3) When the time counts down to 5.0 minutes increase the temp to H. [For the beans I am roasting the 1.5 minutes has allowed the beans to lose enough moisture that they move relatively rapidly. I have been told that other beans may act differently.]
4) When the time counts down to 2.0 minutes decrease the temp to M. [When the temperature stays at H to the end, the beans got much darker and had a "burn-like" flavor - not pleasant to my taste. But if you want a more robust flavor you could make this switch later or not at all.]
5) When the time counts down to 0 the machine will automatically switch to C (cool), stay in that mode for 3 minutes and then turn off.
6) At that point you are told to pour the beans out of the unit and wait an hour. The wait seems unnecessary to me but if you like to follow directions, go ahead.
7) When you remove the chaff catcher (the gizmo at the top that catches the outer shells that are expelled when the beans "pop"), use two hot mitts unless your hands are used to handling very hot pots. Take the chaff catcher apart and empty the chaff.
At this point IMNSHO you need to use a burr grinder to ensure uniform pieces in the resulting coffee grounds.
I won't say that this is better than or even equal to the coffee I have purchased from The Roasting Plant, but it is way better than anything I can get in the local stores.
When it came time to buy a new one, I ordered the same model again, but while roasting my first batch, the unit actually caught on fire! I'm glad I was using it outdoors in a safe, open area.
I returned the unit to Amazon and reordered the same model, but this one could not bring a batch of beans to a satisfactorily dark state. Repeatedly adding to the time, after 16 minutes the beans were finally dark enough to grind and use, although they were not as dark as I like.

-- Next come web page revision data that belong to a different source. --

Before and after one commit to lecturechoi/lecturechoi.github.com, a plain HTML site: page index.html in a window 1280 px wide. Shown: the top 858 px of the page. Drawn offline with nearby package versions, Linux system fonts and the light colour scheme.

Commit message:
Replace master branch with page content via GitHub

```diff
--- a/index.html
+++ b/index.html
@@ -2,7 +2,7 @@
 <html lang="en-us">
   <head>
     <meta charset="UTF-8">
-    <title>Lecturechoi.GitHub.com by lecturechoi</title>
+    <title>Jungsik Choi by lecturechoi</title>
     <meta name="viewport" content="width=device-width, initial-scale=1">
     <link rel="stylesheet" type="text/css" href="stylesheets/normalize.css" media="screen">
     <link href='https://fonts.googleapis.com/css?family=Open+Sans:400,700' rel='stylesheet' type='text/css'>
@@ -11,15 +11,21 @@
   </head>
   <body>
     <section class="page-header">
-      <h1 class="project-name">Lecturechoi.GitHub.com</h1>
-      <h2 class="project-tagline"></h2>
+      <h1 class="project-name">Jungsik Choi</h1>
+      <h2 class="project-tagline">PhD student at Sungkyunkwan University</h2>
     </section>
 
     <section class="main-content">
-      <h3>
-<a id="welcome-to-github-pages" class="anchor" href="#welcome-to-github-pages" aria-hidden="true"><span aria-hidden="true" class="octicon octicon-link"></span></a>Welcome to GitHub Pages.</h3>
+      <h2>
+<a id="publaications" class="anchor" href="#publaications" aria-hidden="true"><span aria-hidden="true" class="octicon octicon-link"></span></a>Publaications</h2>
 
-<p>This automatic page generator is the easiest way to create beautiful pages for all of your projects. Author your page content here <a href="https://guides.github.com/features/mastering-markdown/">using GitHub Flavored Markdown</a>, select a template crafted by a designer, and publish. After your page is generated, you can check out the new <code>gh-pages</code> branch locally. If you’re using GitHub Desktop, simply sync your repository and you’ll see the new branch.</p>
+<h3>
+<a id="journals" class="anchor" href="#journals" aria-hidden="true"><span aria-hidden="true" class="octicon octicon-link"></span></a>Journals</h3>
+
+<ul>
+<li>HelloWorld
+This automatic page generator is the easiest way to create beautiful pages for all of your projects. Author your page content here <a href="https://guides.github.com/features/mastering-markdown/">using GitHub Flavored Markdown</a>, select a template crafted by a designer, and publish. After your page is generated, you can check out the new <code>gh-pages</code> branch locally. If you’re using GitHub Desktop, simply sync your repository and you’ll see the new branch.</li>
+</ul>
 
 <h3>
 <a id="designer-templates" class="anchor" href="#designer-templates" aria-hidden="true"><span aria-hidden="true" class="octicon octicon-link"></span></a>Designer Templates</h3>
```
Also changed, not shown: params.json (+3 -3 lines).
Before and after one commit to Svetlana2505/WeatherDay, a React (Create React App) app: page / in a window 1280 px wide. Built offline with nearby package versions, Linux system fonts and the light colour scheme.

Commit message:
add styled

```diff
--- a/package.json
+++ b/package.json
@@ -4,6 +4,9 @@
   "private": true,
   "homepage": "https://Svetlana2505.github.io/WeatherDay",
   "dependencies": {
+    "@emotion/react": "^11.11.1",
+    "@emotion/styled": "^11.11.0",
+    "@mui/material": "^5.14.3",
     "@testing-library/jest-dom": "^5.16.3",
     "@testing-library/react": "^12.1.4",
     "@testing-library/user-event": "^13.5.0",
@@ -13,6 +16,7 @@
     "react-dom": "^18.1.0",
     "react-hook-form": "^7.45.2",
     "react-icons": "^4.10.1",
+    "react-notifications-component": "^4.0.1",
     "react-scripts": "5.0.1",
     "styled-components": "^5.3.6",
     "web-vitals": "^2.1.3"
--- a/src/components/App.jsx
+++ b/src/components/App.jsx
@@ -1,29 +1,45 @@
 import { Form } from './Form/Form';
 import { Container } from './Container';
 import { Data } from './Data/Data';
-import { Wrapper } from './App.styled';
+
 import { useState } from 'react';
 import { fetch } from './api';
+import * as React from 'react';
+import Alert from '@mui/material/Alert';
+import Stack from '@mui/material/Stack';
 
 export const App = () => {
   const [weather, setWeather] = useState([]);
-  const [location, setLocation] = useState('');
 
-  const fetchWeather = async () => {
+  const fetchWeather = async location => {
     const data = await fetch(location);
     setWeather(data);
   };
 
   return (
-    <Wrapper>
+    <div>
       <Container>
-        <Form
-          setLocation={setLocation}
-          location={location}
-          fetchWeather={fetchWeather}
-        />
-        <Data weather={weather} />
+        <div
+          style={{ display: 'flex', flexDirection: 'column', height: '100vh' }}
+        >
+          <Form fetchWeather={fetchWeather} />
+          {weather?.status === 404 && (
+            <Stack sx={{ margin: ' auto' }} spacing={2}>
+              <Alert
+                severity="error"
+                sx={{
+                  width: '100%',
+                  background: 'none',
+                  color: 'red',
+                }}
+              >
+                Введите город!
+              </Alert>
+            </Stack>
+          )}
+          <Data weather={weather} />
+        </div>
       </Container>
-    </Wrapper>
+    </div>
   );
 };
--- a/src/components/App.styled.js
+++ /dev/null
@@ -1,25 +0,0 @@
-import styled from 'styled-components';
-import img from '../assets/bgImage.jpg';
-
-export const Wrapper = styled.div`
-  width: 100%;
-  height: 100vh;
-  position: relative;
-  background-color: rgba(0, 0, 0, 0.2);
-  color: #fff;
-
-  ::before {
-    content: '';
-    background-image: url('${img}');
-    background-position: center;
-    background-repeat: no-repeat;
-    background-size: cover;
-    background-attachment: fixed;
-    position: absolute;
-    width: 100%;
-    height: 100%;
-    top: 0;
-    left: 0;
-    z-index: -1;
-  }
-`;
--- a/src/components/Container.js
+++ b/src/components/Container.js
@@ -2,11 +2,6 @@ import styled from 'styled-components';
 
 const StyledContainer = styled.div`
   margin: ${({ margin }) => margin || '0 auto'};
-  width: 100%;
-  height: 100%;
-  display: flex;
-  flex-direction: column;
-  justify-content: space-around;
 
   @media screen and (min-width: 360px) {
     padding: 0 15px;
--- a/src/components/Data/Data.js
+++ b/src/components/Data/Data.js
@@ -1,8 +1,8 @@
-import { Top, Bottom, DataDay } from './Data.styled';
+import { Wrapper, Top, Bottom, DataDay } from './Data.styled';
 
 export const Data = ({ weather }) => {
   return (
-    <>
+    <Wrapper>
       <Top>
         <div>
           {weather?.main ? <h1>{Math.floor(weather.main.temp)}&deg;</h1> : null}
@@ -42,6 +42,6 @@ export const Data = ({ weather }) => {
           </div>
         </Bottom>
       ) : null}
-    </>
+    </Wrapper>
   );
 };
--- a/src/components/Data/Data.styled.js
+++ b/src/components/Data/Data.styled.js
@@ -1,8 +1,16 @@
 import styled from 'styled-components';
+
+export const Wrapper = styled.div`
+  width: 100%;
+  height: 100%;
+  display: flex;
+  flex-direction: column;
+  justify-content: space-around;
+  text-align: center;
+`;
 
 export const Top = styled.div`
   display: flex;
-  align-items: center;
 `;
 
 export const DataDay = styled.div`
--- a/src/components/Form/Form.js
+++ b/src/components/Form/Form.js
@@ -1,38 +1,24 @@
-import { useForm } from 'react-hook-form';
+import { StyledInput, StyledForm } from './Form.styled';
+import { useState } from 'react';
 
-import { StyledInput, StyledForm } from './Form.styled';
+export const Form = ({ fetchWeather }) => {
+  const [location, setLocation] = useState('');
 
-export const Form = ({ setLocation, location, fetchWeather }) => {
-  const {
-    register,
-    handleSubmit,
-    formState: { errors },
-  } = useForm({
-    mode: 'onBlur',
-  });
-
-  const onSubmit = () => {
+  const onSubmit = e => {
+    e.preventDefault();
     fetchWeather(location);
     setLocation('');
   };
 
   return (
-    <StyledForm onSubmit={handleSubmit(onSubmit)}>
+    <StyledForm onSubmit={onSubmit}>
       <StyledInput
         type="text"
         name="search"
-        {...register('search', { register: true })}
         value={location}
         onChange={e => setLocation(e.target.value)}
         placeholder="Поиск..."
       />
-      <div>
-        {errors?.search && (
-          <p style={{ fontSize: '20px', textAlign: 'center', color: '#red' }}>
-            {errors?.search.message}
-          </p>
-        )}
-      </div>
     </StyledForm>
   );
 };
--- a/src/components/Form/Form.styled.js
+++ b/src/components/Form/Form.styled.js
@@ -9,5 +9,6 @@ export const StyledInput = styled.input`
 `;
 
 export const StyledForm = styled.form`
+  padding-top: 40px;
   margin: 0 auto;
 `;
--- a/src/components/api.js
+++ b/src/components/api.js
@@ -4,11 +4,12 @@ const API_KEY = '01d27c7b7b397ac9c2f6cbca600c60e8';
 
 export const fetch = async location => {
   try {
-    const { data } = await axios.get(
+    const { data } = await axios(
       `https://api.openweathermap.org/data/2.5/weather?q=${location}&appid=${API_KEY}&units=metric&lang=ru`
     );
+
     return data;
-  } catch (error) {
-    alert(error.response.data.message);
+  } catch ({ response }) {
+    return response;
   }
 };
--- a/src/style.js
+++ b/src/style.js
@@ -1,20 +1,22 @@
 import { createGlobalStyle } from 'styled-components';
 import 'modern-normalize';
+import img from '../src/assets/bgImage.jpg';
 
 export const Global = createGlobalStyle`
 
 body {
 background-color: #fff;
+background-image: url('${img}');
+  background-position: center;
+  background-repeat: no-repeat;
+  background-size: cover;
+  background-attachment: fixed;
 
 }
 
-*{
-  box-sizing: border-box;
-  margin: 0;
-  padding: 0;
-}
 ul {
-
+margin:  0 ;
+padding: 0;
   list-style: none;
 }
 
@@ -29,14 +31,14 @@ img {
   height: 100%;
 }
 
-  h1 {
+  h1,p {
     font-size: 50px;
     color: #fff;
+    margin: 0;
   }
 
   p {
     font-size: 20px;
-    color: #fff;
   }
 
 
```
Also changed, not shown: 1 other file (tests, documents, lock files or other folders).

The good news: Although 30 days had passed, Amazon allowed me to return the unit for a full refund (yay, Amazon!). But this time, I'm ordering a different model.